We each have ownership on many teams. Every organization that we belong to, work for, volunteer for, or participate in any away with needs team players that will own their piece of the team. Our families, our friends, our sports teams, our jobs, and our associations and organizations will succeed because of us taking “ownership”.
By: Steve Kibler, Fleet Manager, City of Loveland (Colorado Chapter)
Each fleet manager or any manager for that matter has a unique style of leading his/her team. It’s kind of like the three bear’s beds, there are three categories: one is too soft, one is too hard and one is j-u-u-u-st right. The one that avoids or ignores problems is too soft. The autocratic one or the “off with their heads” one is too hard (but this style must be in your ammo box). The manager who earns his teams trust and respect through fairness and integrity turns out to be the just right leader. Which one are you? We are motivated to lead in many ways; through frustration with current leaders; through a will to “fix things” or an inherent need to improve how a service is provided.
My personal motivation comes from witnessing colleagues do it right and wanting to emulate that example of leadership within my own team. Another subtle motivation may be a catch phrase or sage quote by some famous person. I have some favorites I would like to share.
“Worry is interest paid on trouble that hasn’t happened yet” ~David Petersen
“A successful man is one who can lay a solid foundation with all the bricks others have thrown at him” ~David Brinkley
“Being defeated is temporary, giving up makes it permanent.” ~Marilyn von Savant
And my personal favorite:
“Be who you are and say what you feel ‘cause people who mind don’t matter, and people who matter don’t mind.” ~Theodor Suess Geisel (You probably know this author by another name: Dr. Suess)
There are many ways to lead your organization to success but there are exponentially more ways to fail and go backwards. How can you avoid this pitfall; always follow through with a plan until it is completed to your satisfaction or until it fails (the plan, NOT you). If you never fail, how can you or your team know what your limits are? We’ve all heard the saying “two heads are better than one.” Think how much better the dozen or so heads on your team are if you have created a culture of trust. Don’t be afraid to ask suggestions from your team about a challenging project. An unknown author said: “He who does the job knows the job best; trust the people you hired to do the job.” Trust your team to suggest strategies and/or obstacles you may not have anticipated. Then you must lead by decisively picking the direction the team will take and you must define to the team the goals along the journey. Here’s where follow through is so important. Don’t let the project die on the vine. If I may quote RMFMA member Craig Croner, City of Boise “Regularly inspect what you expect from your team.”
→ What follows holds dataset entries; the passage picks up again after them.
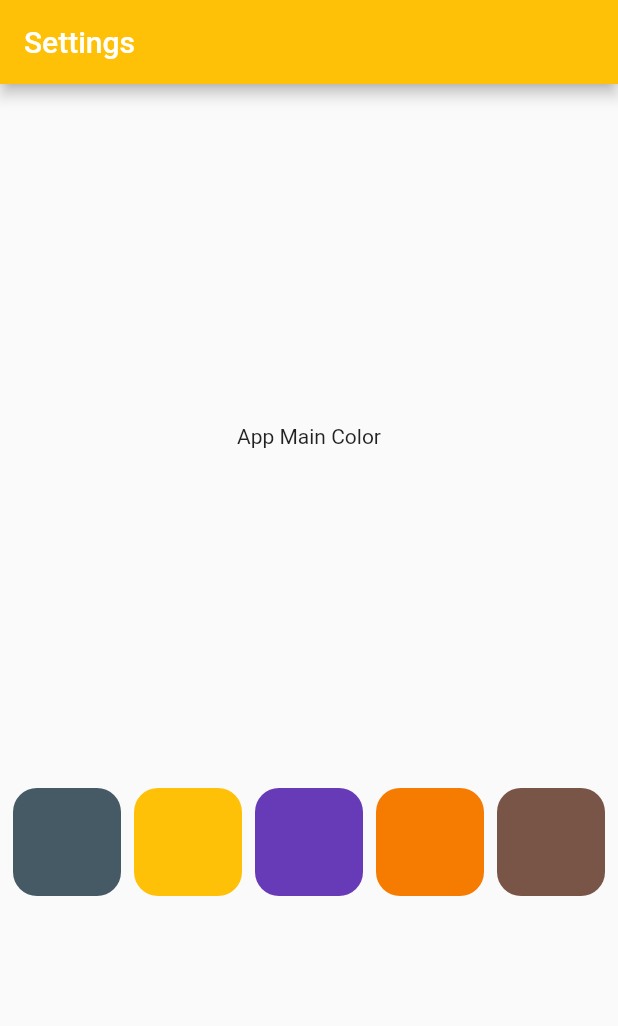
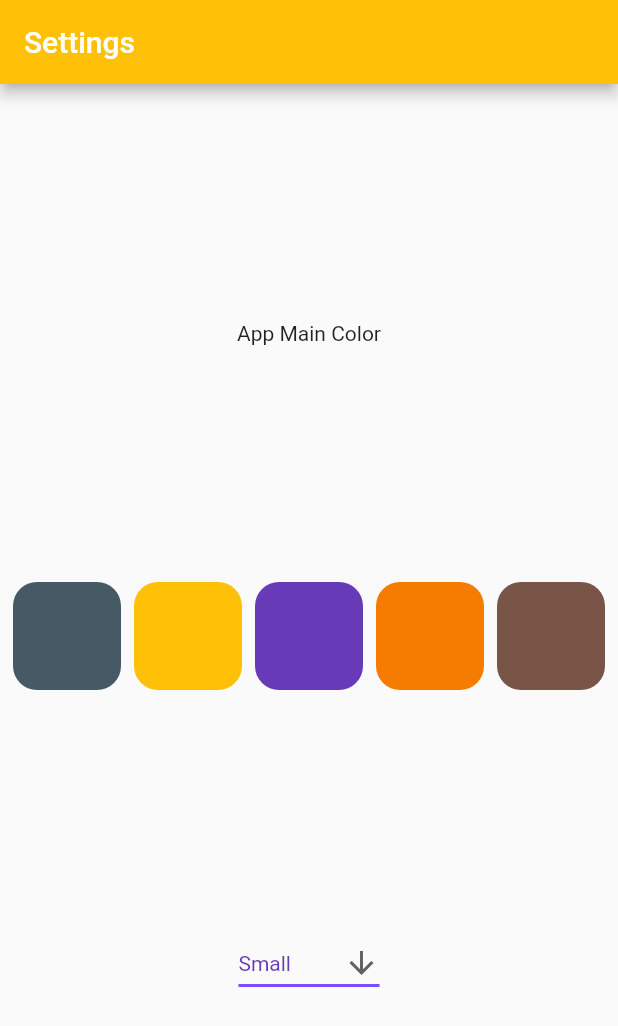
Before and after one commit to ammanath/ps_persisting_data, a Flutter app: the screen it shows after launch, on a phone screen of 412 x 824 dp. Shown: the top 1026 px of the screen. Run offline on Flutter 3.47's test engine with Material 2 defaults, Android fonts, the phone set to English and light mode, and no system bars; our stand-ins replace shared_preferences.

Commit message:
saved fontsize

```diff
--- a/lib/data/shared_prefs.dart
+++ b/lib/data/shared_prefs.dart
@@ -1,5 +1,4 @@
 import 'dart:async';
-import 'package:flutter/foundation.dart';
 import 'package:flutter/material.dart';
 import 'package:shared_preferences/shared_preferences.dart';
 
@@ -34,4 +33,16 @@ class SPSettings {
     }
     return color;
   }
+
+  Future setFontSize(String fontSize) {
+    return _sp.setString(fontSizeKey, fontSize);
+  }
+
+  String getFontSize() {
+    String fontSize = _sp.getString(fontSizeKey);
+    if (fontSize == null) {
+      fontSize = "Small";
+    }
+    return fontSize;
+  }
 }
--- a/lib/screens/settings.dart
+++ b/lib/screens/settings.dart
@@ -1,6 +1,5 @@
 import 'package:flutter/material.dart';
 
-import '../data/shared_prefs.dart';
 import '../data/shared_prefs.dart';
 
 class SettingsScreen extends StatefulWidget {
@@ -10,7 +9,9 @@ class SettingsScreen extends StatefulWidget {
 
 class _SettingsScreenState extends State<SettingsScreen> {
   int settingColor = 0xff1976d2;
+  String fontSizeValue = 'Medium';
   double fontSize = 16;
+
   List<int> colors = [
     0xFF455A64,
     0xFFFFC107,
@@ -27,6 +28,7 @@ class _SettingsScreenState extends State<SettingsScreen> {
     settings.init().then((value) {
       setState(() {
         settingColor = settings.getColor();
+        fontSizeValue = settings.getFontSize();
       });
     });
 
@@ -68,7 +70,31 @@ class _SettingsScreenState extends State<SettingsScreen> {
                 child: ColorSquare(colors[4]),
               ),
             ],
-          )
+          ),
+          DropdownButton<String>(
+            value: fontSizeValue,
+            icon: const Icon(Icons.arrow_downward),
+            iconSize: 24,
+            elevation: 16,
+            style: const TextStyle(color: Colors.deepPurple),
+            underline: Container(
+              height: 2,
+              color: Colors.deepPurpleAccent,
+            ),
+            onChanged: (String newValue) {
+              setState(() {
+                fontSizeValue = newValue;
+                settings.setFontSize(fontSizeValue);
+              });
+            },
+            items: <String>['Small', 'Medium', 'Large', 'Extra Large']
+                .map<DropdownMenuItem<String>>((String value) {
+              return DropdownMenuItem<String>(
+                value: value,
+                child: Text(value),
+              );
+            }).toList(),
+          ),
         ],
       ),
     );
```
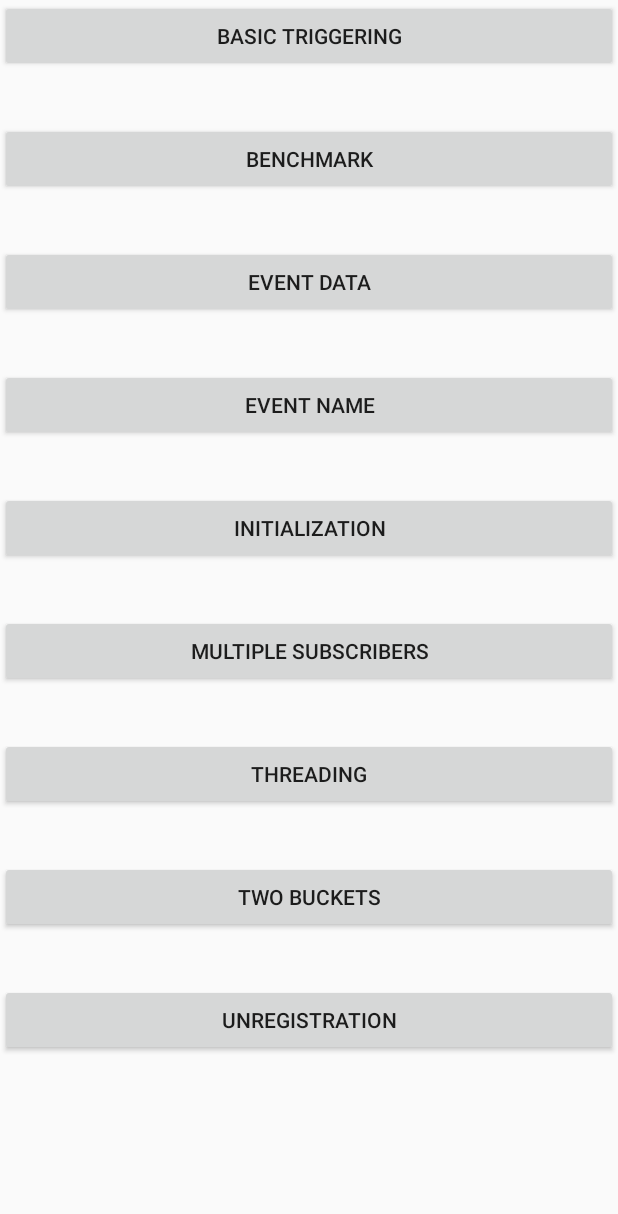
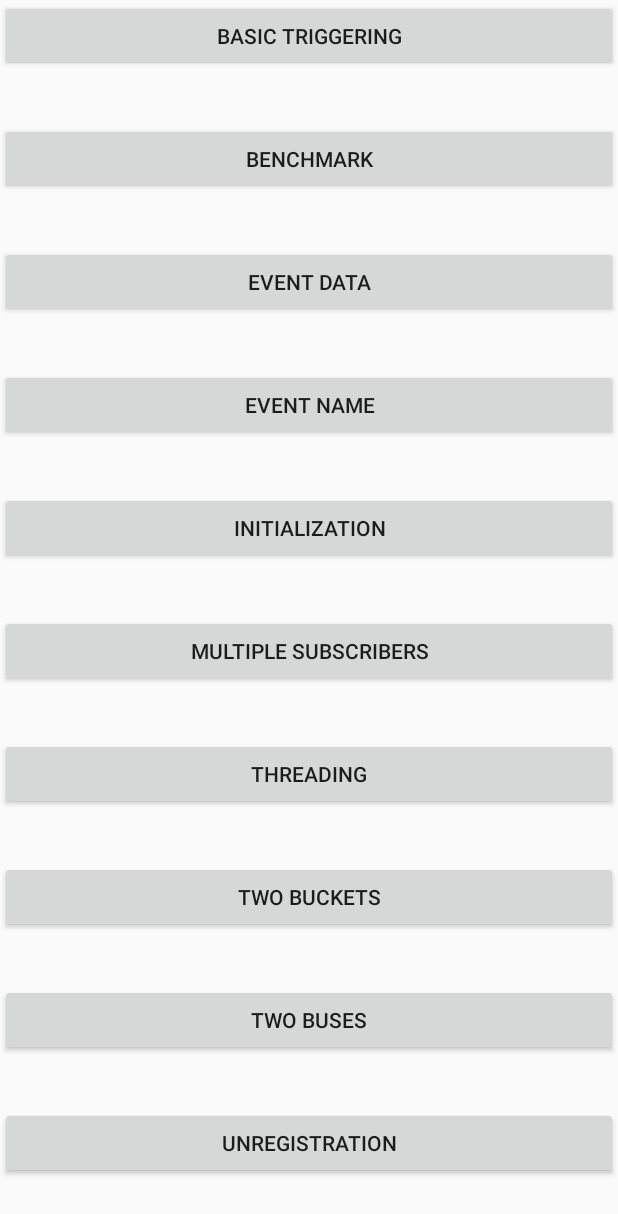
Before and after one commit to coshx/drekkar, an Android app: the screen it shows after launch (MainActivity), on a phone screen of 412 x 824 dp. Shown: the top 1214 px of the screen. Run offline under Robolectric (Android 15) with nearby library versions, the phone set to English and light mode, and no system bars.

Commit message:
Tests two buses

```diff
--- a/app/src/main/AndroidManifest.xml
+++ b/app/src/main/AndroidManifest.xml
@@ -33,6 +33,7 @@
         <activity android:name=".MultipleSubscriberActivity" />
         <activity android:name=".ThreadingActivity" />
         <activity android:name=".TwoBucketActivity" />
+        <activity android:name=".TwoBusActivity" />
         <activity android:name=".UnregistrationActivity" />
     </application>
 
--- a/app/src/main/java/com/coshx/drekkartest/MainActivity.java
+++ b/app/src/main/java/com/coshx/drekkartest/MainActivity.java
@@ -106,6 +106,17 @@ public class MainActivity extends Activity {
             }
         );
 
+        findViewById(R.id.two_bus_trigger).setOnClickListener(
+            new View.OnClickListener() {
+                @Override
+                public void onClick(View v) {
+                    startActivity(
+                        new Intent(getApplication(), TwoBusActivity.class)
+                    );
+                }
+            }
+        );
+
         findViewById(R.id.unregistration_trigger).setOnClickListener(
             new View.OnClickListener() {
                 @Override
--- a/app/src/main/res/layout/activity_main.xml
+++ b/app/src/main/res/layout/activity_main.xml
@@ -79,6 +79,14 @@
             />
 
         <Button
+            android:id="@+id/two_bus_trigger"
+            android:layout_width="match_parent"
+            android:layout_height="wrap_content"
+            android:layout_marginTop="34dp"
+            android:text="Two buses"
+            />
+
+        <Button
             android:id="@+id/unregistration_trigger"
             android:layout_width="match_parent"
             android:layout_height="wrap_content"
```
Also changed, not shown: app/src/main/java/com/coshx/drekkartest/TwoBusActivity.java (added, +38 -0 lines), 2 other files.
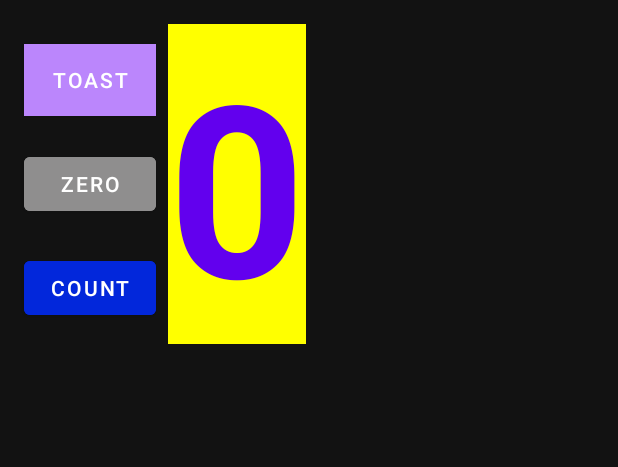
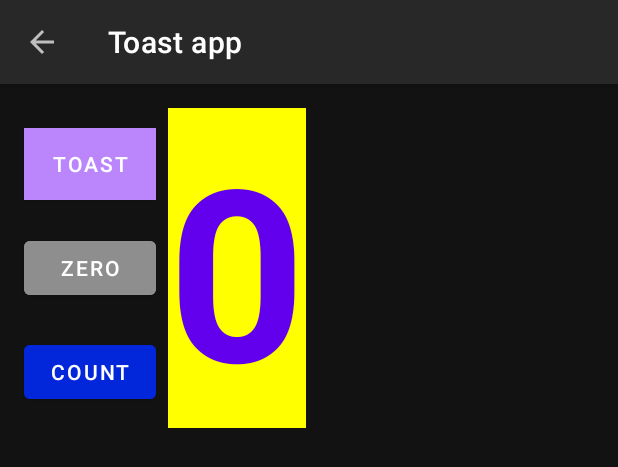
Before and after one commit to SmallGreenMan/Anderson_HomeWork, an Android app: the layout activity_main_hw21.xml on its own in the app's theme, with its tools: preview values and no code run, on a phone screen of 412 x 824 dp. Shown: the top 467 px of the screen. Run offline under Robolectric (Android 15) with nearby library versions, the phone set to English and light mode, and no system bars.

Commit message:
add: custom navigation bar

```diff
--- a/app/src/main/java/android/examample/imageloader_hw_31/HomeWorck_2/MainActivity_HW_2_1.java
+++ b/app/src/main/java/android/examample/imageloader_hw_31/HomeWorck_2/MainActivity_HW_2_1.java
@@ -42,6 +42,10 @@ public class MainActivity_HW_2_1 extends AppCompatActivity {
             mCount = 0;
             showMCountToUser();
         });
+
+        binding.toolBarToAst.setNavigationOnClickListener(v -> {
+            finish();
+        });
     }
 
     private void showMCountToUser(){
@@ -72,6 +76,8 @@ public class MainActivity_HW_2_1 extends AppCompatActivity {
             showMCountToUser();
         }
     }
+
+
 
     @Override
     public void onSaveInstanceState(Bundle outState) {
--- a/app/src/main/java/android/examample/imageloader_hw_31/HomeWorck_2/MainActivity_HW_2_2.java
+++ b/app/src/main/java/android/examample/imageloader_hw_31/HomeWorck_2/MainActivity_HW_2_2.java
@@ -1,6 +1,7 @@
 package android.examample.imageloader_hw_31.HomeWorck_2;
 
 import androidx.appcompat.app.AppCompatActivity;
+import androidx.appcompat.widget.Toolbar;
 
 import android.examample.imageloader_hw_31.R;
 import android.os.Bundle;
@@ -11,5 +12,10 @@ public class MainActivity_HW_2_2 extends AppCompatActivity {
     protected void onCreate(Bundle savedInstanceState) {
         super.onCreate(savedInstanceState);
         setContentView(R.layout.activity_main_hw22);
+
+        Toolbar toolbar = findViewById(R.id.toolBar_HW_22);
+        toolbar.setNavigationOnClickListener(v -> {
+            finish();
+        });
     }
 }
--- a/app/src/main/java/android/examample/imageloader_hw_31/HomeWorck_2/MainActivity_HW_2_3.java
+++ b/app/src/main/java/android/examample/imageloader_hw_31/HomeWorck_2/MainActivity_HW_2_3.java
@@ -1,6 +1,7 @@
 package android.examample.imageloader_hw_31.HomeWorck_2;
 
 import androidx.appcompat.app.AppCompatActivity;
+import androidx.appcompat.widget.Toolbar;
 import androidx.core.app.ShareCompat;
 
 import android.content.Intent;
@@ -26,6 +27,11 @@ public class MainActivity_HW_2_3 extends AppCompatActivity {
         mLocationEditText = findViewById(R.id.location_edittext);
         mWebsiteEditText = findViewById(R.id.website_edittext);
         mShareTextEditText = findViewById(R.id.share_edittext);
+
+        Toolbar toolbar = findViewById(R.id.toolBar_HW_23);
+        toolbar.setNavigationOnClickListener(v -> {
+            finish();
+        });
     }
 
     // Website
--- a/app/src/main/java/android/examample/imageloader_hw_31/HomeWorck_3/MainActivity_HW_3_1.kt
+++ b/app/src/main/java/android/examample/imageloader_hw_31/HomeWorck_3/MainActivity_HW_3_1.kt
@@ -21,6 +21,10 @@ class MainActivity_HW_3_1 : AppCompatActivity() {
         setContentView(binding.root)
 
         init(savedInstanceState)
+
+        binding.toolBarHW31.setNavigationOnClickListener {
+            finish()
+        }
     }
 
     private fun init(savedInstanceState: Bundle?) {
--- a/app/src/main/java/android/examample/imageloader_hw_31/HomeWorck_4/MainActivity_HW_4.kt
+++ b/app/src/main/java/android/examample/imageloader_hw_31/HomeWorck_4/MainActivity_HW_4.kt
@@ -3,10 +3,15 @@ package android.examample.imageloader_hw_31.HomeWorck_4
 import android.examample.imageloader_hw_31.R
 import androidx.appcompat.app.AppCompatActivity
 import android.os.Bundle
+import androidx.appcompat.widget.Toolbar
 
 class MainActivity_HW_4 : AppCompatActivity() {
     override fun onCreate(savedInstanceState: Bundle?) {
         super.onCreate(savedInstanceState)
         setContentView(R.layout.activity_main_hw4)
+
+        findViewById<Toolbar>(R.id.toolBar_HW_4).setNavigationOnClickListener{
+            finish()
+        }
     }
 }
--- /dev/null
+++ b/app/src/main/res/drawable/ic_baseline_arrow_back_24.xml
@@ -0,0 +1,11 @@
+<vector xmlns:android="http://schemas.android.com/apk/res/android"
+    android:width="24dp"
+    android:height="24dp"
+    android:viewportWidth="24"
+    android:viewportHeight="24"
+    android:tint="?attr/colorControlNormal"
+    android:autoMirrored="true">
+  <path
+      android:fillColor="@android:color/white"
+      android:pathData="M20,11H7.83l5.59,-5.59L12,4l-8,8 8,8 1.41,-1.41L7.83,13H20v-2z"/>
+</vector>
--- a/app/src/main/res/layout/activity_main_hw21.xml
+++ b/app/src/main/res/layout/activity_main_hw21.xml
@@ -5,6 +5,25 @@
     android:layout_width="match_parent"
     android:layout_height="match_parent"
     tools:context=".HomeWorck_2.MainActivity_HW_2_1">
+
+    <com.google.android.material.appbar.AppBarLayout
+        android:id="@+id/appBarLayout_toAst"
+        android:layout_width="match_parent"
+        android:layout_height="wrap_content"
+        app:layout_constraintEnd_toEndOf="parent"
+        app:layout_constraintStart_toStartOf="parent"
+        app:layout_constraintTop_toTopOf="parent">
+
+        <androidx.appcompat.widget.Toolbar
+            android:id="@+id/toolBar_toAst"
+            android:layout_width="match_parent"
+            android:layout_height="match_parent"
+            android:fitsSystemWindows="true"
+            app:navigationContentDescription="Back to the previous screen"
+            app:navigationIcon="@drawable/ic_baseline_arrow_back_24"
+            app:title="Toast app" />
+
+    </com.google.android.material.appbar.AppBarLayout>
 
     <Button
         android:id="@+id/button_count"
@@ -25,14 +44,13 @@
         android:layout_width="wrap_content"
         android:layout_height="wrap_content"
         android:layout_marginStart="@dimen/madgin_outside"
-        android:layout_marginTop="@dimen/madgin_outside"
         android:background="@color/design_default_color_primary"
         android:onClick="showToast"
         android:text="@string/button_label_toast"
         android:textColor="@android:color/white"
         app:layout_constraintBottom_toTopOf="@+id/button_zero"
         app:layout_constraintStart_toStartOf="parent"
-        app:layout_constraintTop_toTopOf="parent" />
+        app:layout_constraintTop_toTopOf="@+id/show_count" />
 
     <Button
         android:id="@+id/button_zero"
@@ -61,6 +79,6 @@
         android:textSize="160sp"
         android:textStyle="bold"
         app:layout_constraintStart_toEndOf="@+id/button_toast"
-        app:layout_constraintTop_toTopOf="parent" />
+        app:layout_constraintTop_toBottomOf="@+id/appBarLayout_toAst" />
 
 </androidx.constraintlayout.widget.ConstraintLayout>
--- a/app/src/main/res/values-night/themes.xml
+++ b/app/src/main/res/values-night/themes.xml
@@ -1,6 +1,6 @@
 <resources xmlns:tools="http://schemas.android.com/tools">
     <!-- Base application theme. -->
-    <style name="Theme.ImageLoader_HW_31" parent="Theme.MaterialComponents.DayNight.DarkActionBar">
+    <style name="Theme.ImageLoader_HW_31" parent="Theme.MaterialComponents.DayNight.NoActionBar">
         <!-- Primary brand color. -->
         <item name="colorPrimary">@color/purple_200</item>
         <item name="colorPrimaryVariant">@color/purple_700</item>
--- a/app/src/main/res/values/themes.xml
+++ b/app/src/main/res/values/themes.xml
@@ -1,6 +1,6 @@
 <resources xmlns:tools="http://schemas.android.com/tools">
     <!-- Base application theme. -->
-    <style name="Theme.ImageLoader_HW_31" parent="Theme.MaterialComponents.DayNight.DarkActionBar">
+    <style name="Theme.ImageLoader_HW_31" parent="Theme.MaterialComponents.DayNight.NoActionBar">
         <!-- Primary brand color. -->
         <item name="colorPrimary">@color/purple_500</item>
         <item name="colorPrimaryVariant">@color/purple_700</item>
```
Also changed, not shown: app/src/main/java/android/examample/imageloader_hw_31/HomeWorck_3/MainActivity_HW_3_2.kt (+5 -31 lines), app/src/main/java/android/examample/imageloader_hw_31/MainActivity.kt (+6 -2 lines), app/src/main/res/layout/activity_main_hw22.xml (+19 -2 lines), app/src/main/res/layout/activity_main_hw23.xml (+23 -1 lines), app/src/main/res/layout/activity_main_hw31.xml (+23 -1 lines), app/src/main/res/layout/activity_main_hw32.xml (+23 -1 lines), app/src/main/res/layout/activity_main_hw4.xml (+25 -10 lines).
Each of us must find our own style of leading. My advice would be to regularly network with your team every chance you can. Attend every industry related conference, meeting, and/or training you can and glean whatever motivation you can steal from your colleagues. ‘Cause those that mind – don’t matter and those that matter – don’t mind.
I even composed a motivational saying of my very own:
“You can’t go through life with one foot on the brake; release your fear of failure; of not achieving excellence; be excited about life and release the brake!” ~Steve Kibler
The FleetPros Blog is written and moderated by the Business Manager with contributions from the membership and Business Services Team.